A Long Journey by Sue Mullinger


Bridget was pleased to find an empty seat on the bus. Her customers all seemed to have complaints and the day had been long. She did not have a lunch break as a couple of members’ of staff were on holiday. Bridget knew she could not leave her till unattended. Her feet ached and she gratefully sat down.

 When all the passengers were loaded, the driver drove out of the bus station. At the next stop, several people got on including a young mother with a toddler and baby in a buggy.

 The mother sat and looked at her mobile phone. She never looked for her small son. He had climbed on a seat behind Bridget and was bouncing up and down. Then he jumped across the aisle. When the bus moved from the stop the child began running towards the back of the bus. He was shouting for his mother to watch but she ignored him and the baby in the buggy while she continued to look at the screen.

 Bridget tried calling the mother, tried telling her the son was going to hurt himself but the young woman remained engrossed in her phone.The little boy was getting louder and louder. Bus began to gain speed and the boy jumped off a compartment for luggage but this time he fell. He landed heavily with a thud. The boy started to cry and still the mother took no notice of him.

 Bridget saw that a man had gone and picked up the boy. He was checking him over to make sure the child was not hurt. It was then that the mother looked up and unleashed a set of profanities when she saw her son in the arms of a stranger.

 The man put the boy down and rushed back to his seat not saying anything. A general murmur of disbelief was heard throughout the vehicle. Bridget pressed the button to get off at the next stop. As she walked by the mother she could not resist saying bus passengers are not your children’s carers. She told her she should be happy that her son had not been seriously hurt.

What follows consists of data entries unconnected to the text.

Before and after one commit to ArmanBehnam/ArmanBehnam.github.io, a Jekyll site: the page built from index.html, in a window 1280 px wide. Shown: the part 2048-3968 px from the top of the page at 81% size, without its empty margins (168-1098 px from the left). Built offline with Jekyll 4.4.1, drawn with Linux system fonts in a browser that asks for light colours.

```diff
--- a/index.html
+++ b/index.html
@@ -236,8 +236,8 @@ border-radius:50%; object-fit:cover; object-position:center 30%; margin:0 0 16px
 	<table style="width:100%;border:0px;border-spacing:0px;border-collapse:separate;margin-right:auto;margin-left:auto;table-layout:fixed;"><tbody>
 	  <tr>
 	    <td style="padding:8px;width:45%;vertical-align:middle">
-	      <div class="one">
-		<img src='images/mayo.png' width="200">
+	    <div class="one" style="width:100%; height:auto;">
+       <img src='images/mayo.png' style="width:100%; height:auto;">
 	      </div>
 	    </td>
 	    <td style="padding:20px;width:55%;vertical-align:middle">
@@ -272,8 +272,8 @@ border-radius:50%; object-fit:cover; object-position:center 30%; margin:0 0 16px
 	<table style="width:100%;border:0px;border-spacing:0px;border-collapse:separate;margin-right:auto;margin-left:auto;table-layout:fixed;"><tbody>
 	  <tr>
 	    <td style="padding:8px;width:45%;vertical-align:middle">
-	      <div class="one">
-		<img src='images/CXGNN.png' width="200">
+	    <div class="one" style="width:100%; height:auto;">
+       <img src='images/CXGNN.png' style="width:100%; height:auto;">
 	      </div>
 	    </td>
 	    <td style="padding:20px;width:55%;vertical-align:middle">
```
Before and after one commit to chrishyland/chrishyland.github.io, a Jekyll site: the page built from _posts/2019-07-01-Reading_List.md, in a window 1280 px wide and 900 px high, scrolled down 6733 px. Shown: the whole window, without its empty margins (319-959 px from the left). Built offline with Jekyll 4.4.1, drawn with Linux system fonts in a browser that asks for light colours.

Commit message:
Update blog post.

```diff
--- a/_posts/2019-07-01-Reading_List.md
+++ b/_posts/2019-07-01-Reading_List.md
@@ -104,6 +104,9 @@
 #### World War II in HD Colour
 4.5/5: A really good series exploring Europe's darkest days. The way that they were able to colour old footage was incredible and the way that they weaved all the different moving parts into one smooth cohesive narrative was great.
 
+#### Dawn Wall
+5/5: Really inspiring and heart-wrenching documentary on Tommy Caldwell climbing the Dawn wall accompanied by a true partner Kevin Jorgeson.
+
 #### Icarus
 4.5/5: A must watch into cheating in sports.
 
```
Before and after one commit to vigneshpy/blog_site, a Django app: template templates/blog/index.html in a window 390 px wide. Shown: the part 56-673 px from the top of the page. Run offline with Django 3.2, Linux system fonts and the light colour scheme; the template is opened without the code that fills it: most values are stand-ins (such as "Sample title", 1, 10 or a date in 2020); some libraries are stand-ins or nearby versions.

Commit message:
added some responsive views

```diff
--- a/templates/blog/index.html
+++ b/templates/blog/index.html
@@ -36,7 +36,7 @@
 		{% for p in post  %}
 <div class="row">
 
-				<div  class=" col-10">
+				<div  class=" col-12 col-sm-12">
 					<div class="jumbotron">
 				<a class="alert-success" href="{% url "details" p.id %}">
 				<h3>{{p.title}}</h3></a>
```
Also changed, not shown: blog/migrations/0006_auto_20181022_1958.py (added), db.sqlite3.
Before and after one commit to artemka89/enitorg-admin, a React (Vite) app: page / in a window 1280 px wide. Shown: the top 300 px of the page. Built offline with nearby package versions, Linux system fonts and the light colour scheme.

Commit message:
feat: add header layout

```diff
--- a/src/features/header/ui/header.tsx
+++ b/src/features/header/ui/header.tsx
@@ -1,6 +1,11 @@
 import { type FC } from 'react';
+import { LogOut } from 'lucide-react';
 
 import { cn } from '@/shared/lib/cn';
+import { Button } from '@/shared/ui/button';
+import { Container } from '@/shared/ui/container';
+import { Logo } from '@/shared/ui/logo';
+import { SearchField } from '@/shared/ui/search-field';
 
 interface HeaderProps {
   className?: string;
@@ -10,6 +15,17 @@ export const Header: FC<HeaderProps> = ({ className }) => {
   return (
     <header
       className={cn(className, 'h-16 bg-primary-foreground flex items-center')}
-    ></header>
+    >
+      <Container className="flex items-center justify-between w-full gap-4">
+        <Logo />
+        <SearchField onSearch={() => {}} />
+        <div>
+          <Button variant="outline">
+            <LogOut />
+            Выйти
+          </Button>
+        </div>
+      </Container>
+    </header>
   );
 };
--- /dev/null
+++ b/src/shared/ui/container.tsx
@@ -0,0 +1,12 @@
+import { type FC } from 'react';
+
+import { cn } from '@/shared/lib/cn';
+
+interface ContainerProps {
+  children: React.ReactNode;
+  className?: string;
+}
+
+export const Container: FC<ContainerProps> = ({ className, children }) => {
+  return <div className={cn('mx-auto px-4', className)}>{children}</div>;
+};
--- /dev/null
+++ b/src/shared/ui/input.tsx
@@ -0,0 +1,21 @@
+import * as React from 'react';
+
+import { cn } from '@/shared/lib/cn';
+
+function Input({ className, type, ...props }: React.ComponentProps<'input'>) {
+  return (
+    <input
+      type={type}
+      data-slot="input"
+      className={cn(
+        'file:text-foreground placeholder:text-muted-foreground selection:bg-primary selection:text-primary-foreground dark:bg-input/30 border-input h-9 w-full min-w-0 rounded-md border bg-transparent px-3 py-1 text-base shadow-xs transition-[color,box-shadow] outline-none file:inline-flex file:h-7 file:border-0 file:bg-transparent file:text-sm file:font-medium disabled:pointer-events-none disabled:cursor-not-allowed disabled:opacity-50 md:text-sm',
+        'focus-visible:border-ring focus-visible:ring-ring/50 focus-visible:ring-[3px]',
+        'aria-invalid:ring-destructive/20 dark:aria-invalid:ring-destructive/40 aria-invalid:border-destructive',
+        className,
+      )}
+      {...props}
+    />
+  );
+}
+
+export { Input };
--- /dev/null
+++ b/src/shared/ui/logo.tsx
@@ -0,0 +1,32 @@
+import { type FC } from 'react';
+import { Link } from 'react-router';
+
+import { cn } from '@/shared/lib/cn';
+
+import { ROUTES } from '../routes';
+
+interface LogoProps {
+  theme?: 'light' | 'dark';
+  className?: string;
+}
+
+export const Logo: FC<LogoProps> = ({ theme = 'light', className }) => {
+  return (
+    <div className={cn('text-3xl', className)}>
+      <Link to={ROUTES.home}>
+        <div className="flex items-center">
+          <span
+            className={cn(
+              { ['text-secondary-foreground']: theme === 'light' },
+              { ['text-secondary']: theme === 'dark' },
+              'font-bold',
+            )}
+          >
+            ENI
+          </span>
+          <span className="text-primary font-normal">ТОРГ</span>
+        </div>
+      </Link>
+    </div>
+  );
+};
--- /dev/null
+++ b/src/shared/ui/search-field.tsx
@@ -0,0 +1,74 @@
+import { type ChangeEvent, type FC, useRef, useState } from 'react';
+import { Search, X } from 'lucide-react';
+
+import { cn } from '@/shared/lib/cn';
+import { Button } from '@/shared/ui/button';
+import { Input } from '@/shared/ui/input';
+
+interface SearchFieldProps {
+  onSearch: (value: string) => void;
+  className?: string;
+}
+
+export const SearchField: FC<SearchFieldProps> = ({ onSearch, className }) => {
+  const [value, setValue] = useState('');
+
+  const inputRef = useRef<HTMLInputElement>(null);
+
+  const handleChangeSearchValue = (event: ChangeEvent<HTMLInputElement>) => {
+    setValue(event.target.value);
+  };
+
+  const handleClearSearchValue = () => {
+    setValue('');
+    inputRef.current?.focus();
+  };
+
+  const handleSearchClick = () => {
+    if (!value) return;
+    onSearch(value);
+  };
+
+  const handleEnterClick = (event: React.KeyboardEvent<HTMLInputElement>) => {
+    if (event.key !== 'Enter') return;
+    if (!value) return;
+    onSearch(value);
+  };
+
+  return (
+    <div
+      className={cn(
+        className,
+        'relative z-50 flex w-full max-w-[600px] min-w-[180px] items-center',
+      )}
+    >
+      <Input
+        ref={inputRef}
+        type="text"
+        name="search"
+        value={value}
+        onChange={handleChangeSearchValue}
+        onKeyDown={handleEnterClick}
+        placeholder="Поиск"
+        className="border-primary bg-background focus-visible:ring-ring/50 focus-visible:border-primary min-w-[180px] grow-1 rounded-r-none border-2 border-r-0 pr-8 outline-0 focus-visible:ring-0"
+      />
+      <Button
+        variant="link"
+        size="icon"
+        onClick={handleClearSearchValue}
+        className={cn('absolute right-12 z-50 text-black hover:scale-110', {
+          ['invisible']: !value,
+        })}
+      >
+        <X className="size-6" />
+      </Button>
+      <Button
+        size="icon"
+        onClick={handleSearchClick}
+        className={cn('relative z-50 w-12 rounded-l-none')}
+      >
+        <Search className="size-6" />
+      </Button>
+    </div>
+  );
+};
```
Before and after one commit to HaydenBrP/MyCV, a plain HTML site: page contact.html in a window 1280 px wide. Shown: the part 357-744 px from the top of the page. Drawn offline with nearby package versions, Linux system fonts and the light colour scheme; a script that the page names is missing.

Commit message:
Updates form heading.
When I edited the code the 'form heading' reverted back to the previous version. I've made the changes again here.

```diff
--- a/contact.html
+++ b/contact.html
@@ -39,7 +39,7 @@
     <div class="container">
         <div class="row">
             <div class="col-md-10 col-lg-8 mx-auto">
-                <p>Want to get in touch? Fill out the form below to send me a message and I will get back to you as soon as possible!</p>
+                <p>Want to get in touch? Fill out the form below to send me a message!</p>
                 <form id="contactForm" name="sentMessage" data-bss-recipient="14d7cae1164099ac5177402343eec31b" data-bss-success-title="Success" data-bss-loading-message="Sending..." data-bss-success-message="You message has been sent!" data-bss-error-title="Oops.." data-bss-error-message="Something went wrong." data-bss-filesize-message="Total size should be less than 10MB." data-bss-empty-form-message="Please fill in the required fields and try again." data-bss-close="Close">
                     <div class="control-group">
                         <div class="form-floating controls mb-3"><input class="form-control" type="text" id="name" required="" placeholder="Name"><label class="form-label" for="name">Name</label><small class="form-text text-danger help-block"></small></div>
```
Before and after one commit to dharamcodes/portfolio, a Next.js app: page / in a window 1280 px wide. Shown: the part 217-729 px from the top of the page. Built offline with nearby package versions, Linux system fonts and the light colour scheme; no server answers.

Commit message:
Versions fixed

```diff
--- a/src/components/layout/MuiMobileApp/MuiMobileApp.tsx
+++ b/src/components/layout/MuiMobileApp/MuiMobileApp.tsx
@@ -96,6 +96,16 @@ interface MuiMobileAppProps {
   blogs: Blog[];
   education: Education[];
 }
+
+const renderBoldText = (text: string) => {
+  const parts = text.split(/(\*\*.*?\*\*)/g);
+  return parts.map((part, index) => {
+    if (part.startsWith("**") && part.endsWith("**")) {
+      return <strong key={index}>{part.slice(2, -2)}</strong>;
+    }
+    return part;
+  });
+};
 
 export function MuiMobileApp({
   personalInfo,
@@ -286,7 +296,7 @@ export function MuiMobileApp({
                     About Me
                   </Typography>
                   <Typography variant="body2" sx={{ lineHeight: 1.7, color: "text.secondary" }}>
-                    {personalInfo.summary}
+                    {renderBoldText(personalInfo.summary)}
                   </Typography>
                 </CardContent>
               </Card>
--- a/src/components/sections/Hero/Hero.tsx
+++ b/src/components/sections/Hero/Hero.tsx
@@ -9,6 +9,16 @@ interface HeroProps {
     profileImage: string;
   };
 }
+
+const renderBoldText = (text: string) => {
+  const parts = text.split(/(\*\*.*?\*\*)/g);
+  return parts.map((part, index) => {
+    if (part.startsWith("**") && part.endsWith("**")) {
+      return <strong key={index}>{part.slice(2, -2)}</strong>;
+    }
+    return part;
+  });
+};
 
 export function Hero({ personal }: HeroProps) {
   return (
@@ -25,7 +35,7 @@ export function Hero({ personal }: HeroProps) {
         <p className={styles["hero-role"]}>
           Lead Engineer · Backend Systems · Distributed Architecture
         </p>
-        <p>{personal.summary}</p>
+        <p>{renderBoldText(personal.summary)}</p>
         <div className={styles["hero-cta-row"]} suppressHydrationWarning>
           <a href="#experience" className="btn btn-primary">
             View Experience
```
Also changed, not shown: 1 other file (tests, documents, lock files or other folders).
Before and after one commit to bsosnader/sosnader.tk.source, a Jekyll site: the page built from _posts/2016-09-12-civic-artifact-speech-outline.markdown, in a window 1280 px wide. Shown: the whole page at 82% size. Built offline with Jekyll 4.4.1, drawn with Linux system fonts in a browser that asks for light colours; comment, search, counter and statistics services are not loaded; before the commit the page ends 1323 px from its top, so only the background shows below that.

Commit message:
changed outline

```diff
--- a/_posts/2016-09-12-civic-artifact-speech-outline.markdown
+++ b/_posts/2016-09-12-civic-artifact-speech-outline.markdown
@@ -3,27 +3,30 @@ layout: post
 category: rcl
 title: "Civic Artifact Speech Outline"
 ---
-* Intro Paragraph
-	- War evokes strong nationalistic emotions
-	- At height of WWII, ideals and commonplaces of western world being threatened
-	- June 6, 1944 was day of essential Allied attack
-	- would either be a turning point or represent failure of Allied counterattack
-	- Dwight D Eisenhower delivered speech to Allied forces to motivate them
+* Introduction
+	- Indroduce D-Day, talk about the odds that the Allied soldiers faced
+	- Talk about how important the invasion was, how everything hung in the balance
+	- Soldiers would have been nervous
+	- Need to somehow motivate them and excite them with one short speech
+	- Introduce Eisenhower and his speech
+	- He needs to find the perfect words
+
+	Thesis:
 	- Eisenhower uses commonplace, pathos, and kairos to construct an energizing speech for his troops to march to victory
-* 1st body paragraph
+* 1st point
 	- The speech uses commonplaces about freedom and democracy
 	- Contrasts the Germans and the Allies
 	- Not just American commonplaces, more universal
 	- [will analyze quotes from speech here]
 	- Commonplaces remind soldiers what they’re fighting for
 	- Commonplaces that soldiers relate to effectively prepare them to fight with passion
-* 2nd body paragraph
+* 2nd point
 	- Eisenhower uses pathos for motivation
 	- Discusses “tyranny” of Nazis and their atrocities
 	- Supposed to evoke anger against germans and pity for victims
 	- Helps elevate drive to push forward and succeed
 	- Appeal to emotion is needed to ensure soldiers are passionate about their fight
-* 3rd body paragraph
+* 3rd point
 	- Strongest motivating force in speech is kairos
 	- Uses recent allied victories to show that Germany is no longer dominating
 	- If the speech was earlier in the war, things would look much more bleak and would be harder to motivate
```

     Descending the bus steps Bridget blushed when she received a round of applause from the other passengers.’